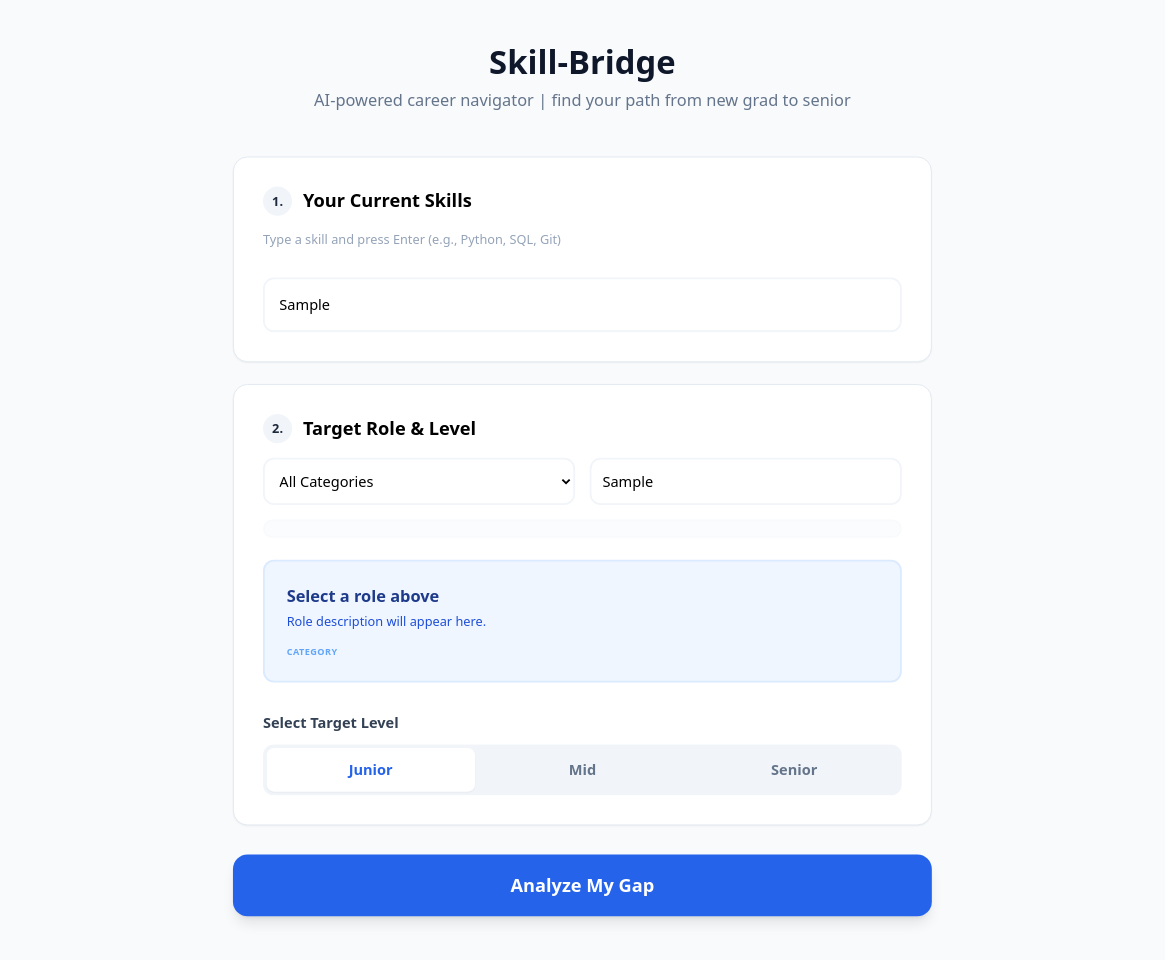
Repository: aasifk71/palo_alto
Page: public/index.html
An editor plug-in stored every save of this project. The page is shown before and after a run of saves, followed by the edit.
The browser window is 1280 px wide. The pictures show the whole page, at 91% of full size.
Empty fields were first filled with sample values (such as "Sample", 5 or name@example.com).
After loading, the first visible `#roleSearch` was changed once.
The page's requests for data from a server got no answer. Some web libraries are served in a nearby version.

Above is the page before, as saved 2026-03-19 15:40:40.

After the next 2 saves:
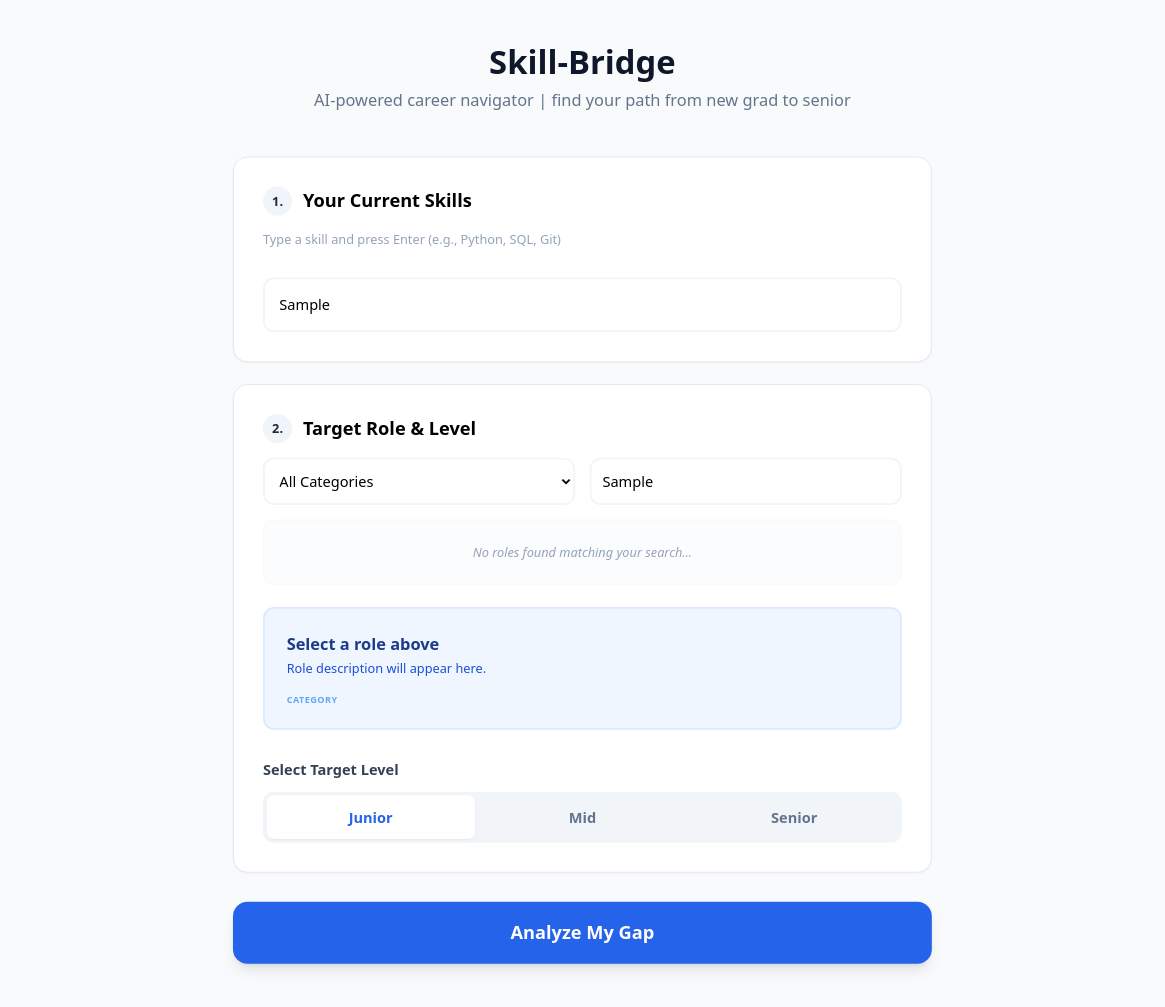
The 2 saves are shown as one change because they came seconds apart.
The last was saved 3 min 46 s later.
--- a/public/script.js
+++ b/public/script.js
@@ -7,31 +7,49 @@ let allRoles = [];
 fetch('/api/roles').then(r => r.json()).then(roles => {
     allRoles = roles;
     if (roles.length > 0) {
-        selectedRoleId = roles[0].id; // Default first role
+        selectedRoleId = roles[0].id; // Default to first role
     }
     renderRoles();
 });
 
 // 2. Search & Filter Logic
-document.getElementById('roleSearch').addEventListener('input', renderRoles);
+document.getElementById('roleSearch').addEventListener('input', () => {
+    // If user starts typing, reset category to 'all' for better UX
+    // document.getElementById('categoryFilter').value = 'all';
+    renderRoles();
+});
+
 document.getElementById('categoryFilter').addEventListener('change', renderRoles);
 
 function renderRoles() {
     const searchTerm = document.getElementById('roleSearch').value.toLowerCase();
-    const category = document.getElementById('categoryFilter').value;
+    const categoryFilter = document.getElementById('categoryFilter').value;
     const container = document.getElementById('roleList');
 
+    // Filter roles based on Category AND Search Term
     const filtered = allRoles.filter(role => {
         const matchesSearch = role.title.toLowerCase().includes(searchTerm);
-        const matchesCategory = category === 'all' || role.category === category;
+        const matchesCategory = categoryFilter === 'all' || role.category === categoryFilter;
         return matchesSearch && matchesCategory;
     });
 
+    // Handle empty results
+    if (filtered.length === 0) {
+        container.innerHTML = `<div class="p-4 text-slate-400 italic text-sm text-center">No roles found matching your search...</div>`;
+        return;
+    }
+
+    // Auto-update selectedRoleId to the first filtered item as the user types
+    // This ensures the Preview Card updates instantly
+    if (searchTerm !== "" || categoryFilter !== "all") {
+        selectedRoleId = filtered[0].id;
+    }
+
     container.innerHTML = filtered.map(role => `
         <div onclick="selectRole('${role.id}')"
-             class="cursor-pointer p-4 rounded-xl border-2 transition-all ${selectedRoleId === role.id ? 'border-blue-400 bg-white shadow-sm' : 'border-transparent hover:bg-white/50'}">
-            <h4 class="font-bold text-slate-800">${role.title}</h4>
-            <span class="text-[10px] font-bold text-slate-400 uppercase">${role.category}</span>
+             class="cursor-pointer p-4 rounded-xl border-2 transition-all ${selectedRoleId === role.id ? 'border-blue-500 bg-white shadow-md' : 'border-transparent hover:bg-white/50'}">
+            <h4 class="font-bold text-slate-800 ${selectedRoleId === role.id ? 'text-blue-600' : ''}">${role.title}</h4>
+            <span class="text-[10px] font-bold text-slate-400 uppercase tracking-tighter">${role.category}</span>
         </div>
     `).join('');
 
@@ -40,19 +58,27 @@ function renderRoles() {
 
 function selectRole(id) {
     selectedRoleId = id;
-    renderRoles();
+    renderRoles(); // Re-render to show the blue highlight
 }
 
 function updatePreview() {
     const role = allRoles.find(r => r.id === selectedRoleId);
+    const titleEl = document.getElementById('previewTitle');
+    const descEl = document.getElementById('previewDesc');
+    const catEl = document.getElementById('previewCat');
+
     if (role) {
-        document.getElementById('previewTitle').innerText = role.title;
-        document.getElementById('previewDesc').innerText = role.description || "Building the future of technology.";
-        document.getElementById('previewCat').innerText = role.category;
+        titleEl.innerText = role.title;
+        descEl.innerText = role.description || "Building the future of technology.";
+        catEl.innerText = role.category;
+
+        // Add a small animation effect when it updates
+        titleEl.parentElement.classList.add('animate-pulse');
+        setTimeout(() => titleEl.parentElement.classList.remove('animate-pulse'), 300);
     }
 }
 
-// 3. Skill Tag Logic
+// 3. Skill Tag Logic (Kept the same)
 const skillInput = document.getElementById('skillInput');
 const skillsContainer = document.getElementById('skillsContainer');
 
@@ -70,7 +96,7 @@ skillInput.addEventListener('keydown', (e) => {
 
 function renderSkills() {
     skillsContainer.innerHTML = skills.map(s => `
-        <span onclick="removeSkill('${s}')" class="skill-tag cursor-pointer bg-blue-100 text-blue-700 px-4 py-2 rounded-full font-bold text-sm border border-blue-200 flex items-center gap-2">
+        <span onclick="removeSkill('${s}')" class="skill-tag cursor-pointer bg-blue-50 text-blue-600 px-4 py-2 rounded-full font-bold text-sm border border-blue-100 flex items-center gap-2">
             ${s} <span class="text-xs opacity-50 font-black">×</span>
         </span>
     `).join('');
@@ -81,7 +107,7 @@ function removeSkill(name) {
     renderSkills();
 }
 
-// 4. Level Selection Logic
+// 4. Level Selection
 function setLevel(lvl) {
     selectedLevel = lvl;
     document.querySelectorAll('.level-btn').forEach(b => {
@@ -91,7 +117,7 @@ function setLevel(lvl) {
     event.currentTarget.classList.add('bg-white', 'shadow-sm', 'text-blue-600');
 }
 
-// 5. Final Analyze Call
+// 5. Analyze Function (Kept the same)
 async function analyze() {
     if (skills.length === 0) return alert("Please enter at least one skill first!");
     if (!selectedRoleId) return alert("Please select a target role!");
@@ -124,7 +150,7 @@ async function analyze() {
                     <div class="grid grid-cols-1 md:grid-cols-3 gap-4">
                         ${gap.courses.map(c => `
                             <a href="${c.url}" target="_blank" class="group block">
-                                <div class="relative overflow-hidden rounded-xl mb-2">
+                                <div class="relative overflow-hidden rounded-xl mb-2 bg-slate-100">
                                     <img src="${c.thumbnail}" class="w-full h-32 object-cover transition-transform group-hover:scale-110">
                                 </div>
                                 <span class="block font-bold text-sm text-slate-700 line-clamp-2 leading-snug group-hover:text-blue-600">${c.title}</span>
@@ -138,7 +164,6 @@ async function analyze() {
         window.scrollTo({ top: document.getElementById('results').offsetTop - 40, behavior: 'smooth' });
 
     } catch (err) {
-        alert("Something went wrong. Check the console.");
         console.error(err);
     } finally {
         btn.disabled = false;
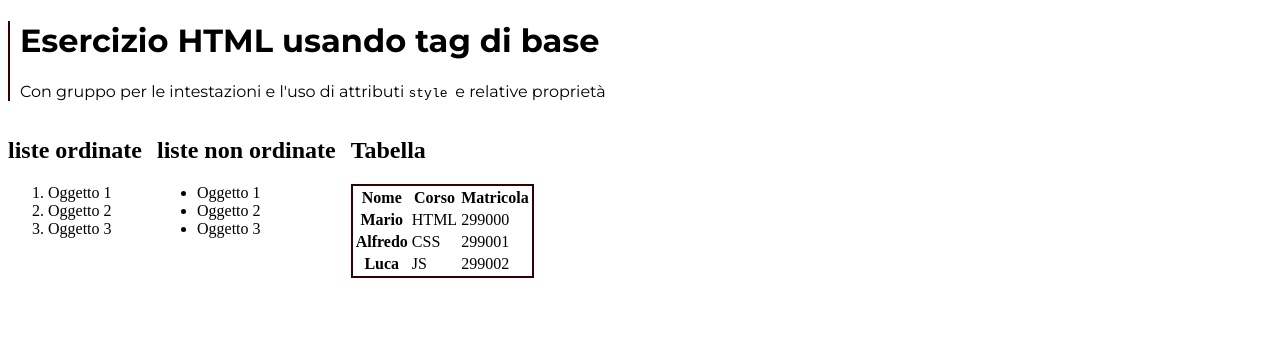
Repository: CryptoFamilyNFT/develhope
Page: html/secondo.html
These files come from the project's save history. The page is drawn as it stood at one moment and after the next save; the edit follows.
The browser window is 1280 px wide. The pictures show the whole page.

Above is the page before, as saved 2024-10-29 19:28:23.

### html/secondo.html
<!DOCTYPE html>
<html lang="en">

<head>
    <meta http-equiv="X-UA-Compatible" content="IE=edge">
    <meta property="og:title" content="Esercizio">
    <meta property="og:description" content="Metadata per esercizio numero 2">

    <link rel="apple-touch-icon" sizes="180x180" href="../favicon/apple-touch-icon.png">
    <link rel="icon" type="image/png" sizes="32x32" href="../favicon/favicon-32x32.png">
    <link rel="icon" type="image/png" sizes="16x16" href="../favicon/favicon-16x16.png">

    <link rel="preconnect" href="https://fonts.googleapis.com">
    <link rel="preconnect" href="https://fonts.gstatic.com" crossorigin>
    <link href="https://fonts.googleapis.com/css2?family=Montserrat:ital,wght@0,100..900;1,100..900&display=swap"
        rel="stylesheet">

    <meta charset="UTF-8">
    <meta name="viewport" content="width=device-width, initial-scale=1.0">
    <meta name="author" content="Giuseppe Di Loreto">
    <meta description="Descrizione secondo esercizio develhope">
    <title>Esercizio 2</title>
</head>

<body>
    <header>
        <hgroup style="font-family: Montserrat; border-left: 2px solid #320202; padding-left: 10px;">
            <h1>
                Esercizio HTML usando tag di base
            </h1>
            <p>
                Con gruppo per le intestazioni e l'uso di attributi <code> style </code> e relative proprietà
            </p>
        </hgroup>
    </header>

    <main>
        <div style="display: flex; flex-direction: row; gap: 15px">
            <div>
                <h2>liste ordinate</h2>
                <ol>
                    <li>Oggetto 1</li>
                    <li>Oggetto 2</li>
                    <li>Oggetto 3</li>
                </ol>
            </div>

            <div>
                <h2>liste non ordinate</h2>
                <ul>
                    <li>Oggetto 1</li>
                    <li>Oggetto 2</li>
                    <li>Oggetto 3</li>
                </ul>
            </div>

            <div style="align-items: center;">
                <h2>Tabella</h2>
                <table style="border: 2px solid #320202; padding: auto;">
                    <thead>
                        <th scope="col">
                            Nome
                        </th>
                        <th scope="col">
                            Corso
                        </th>
                        <th scope="col">
                            Matricola
                        </th>
                    </thead>
                    <tbody>
                        <tr>
                            <th scope="row">Mario</th>
                            <td>HTML</td>
                            <td>299000</td>
                        </tr>
                        <tr>
                            <th scope="row">Alfredo</th>
                            <td>CSS</td>
                            <td>299001</td>
                        </tr>
                        <tr>
                            <th scope="row">Luca</th>
                            <td>JS</td>
                            <td>299002</td>
                        </tr>
                    </tbody>
                </table>
            </div>
        </div>
    </main>

    <footer>

    </footer>

</body>

</html>

After the next save:
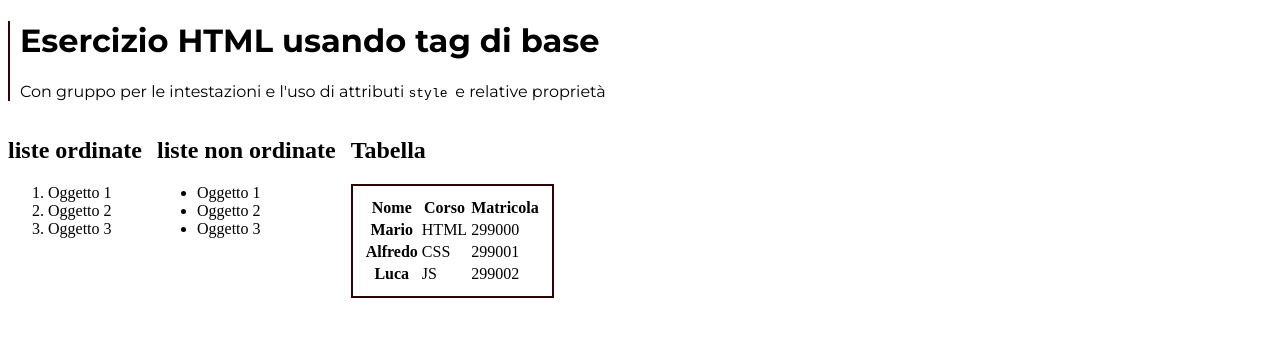
Saved 8 s later.
--- a/html/secondo.html
+++ b/html/secondo.html
@@ -56,7 +56,7 @@
 
             <div style="align-items: center;">
                 <h2>Tabella</h2>
-                <table style="border: 2px solid #320202; padding: auto;">
+                <table style="border: 2px solid #320202; padding: 10px;">
                     <thead>
                         <th scope="col">
                             Nome

After the save that followed:
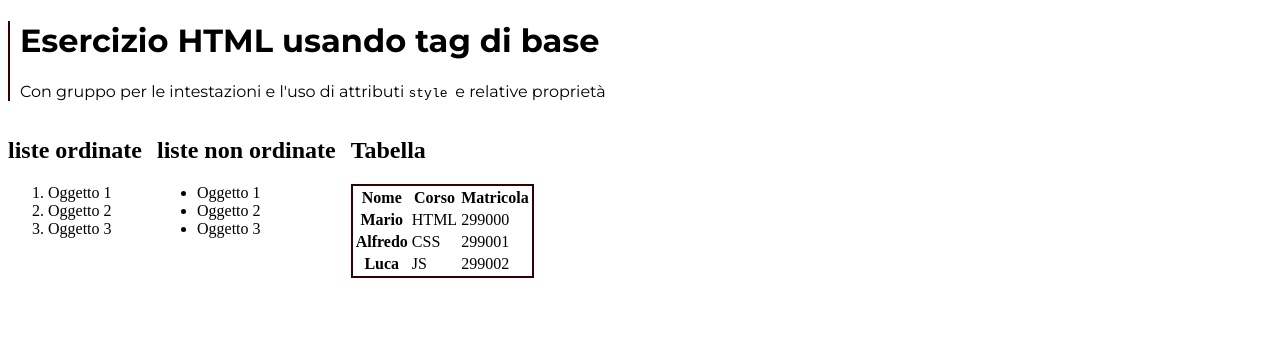
Saved 8 s later.
--- a/html/secondo.html
+++ b/html/secondo.html
@@ -56,7 +56,7 @@
 
             <div style="align-items: center;">
                 <h2>Tabella</h2>
-                <table style="border: 2px solid #320202; padding: 10px;">
+                <table style="border: 2px solid #320202; gap: 10px;">
                     <thead>
                         <th scope="col">
                             Nome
——————————
For each line above that contains the word "titleEl", copy that line.

+    const titleEl = document.getElementById('previewTitle');
+        titleEl.innerText = role.title;
+        titleEl.parentElement.classList.add('animate-pulse');
+        setTimeout(() => titleEl.parentElement.classList.remove('animate-pulse'), 300);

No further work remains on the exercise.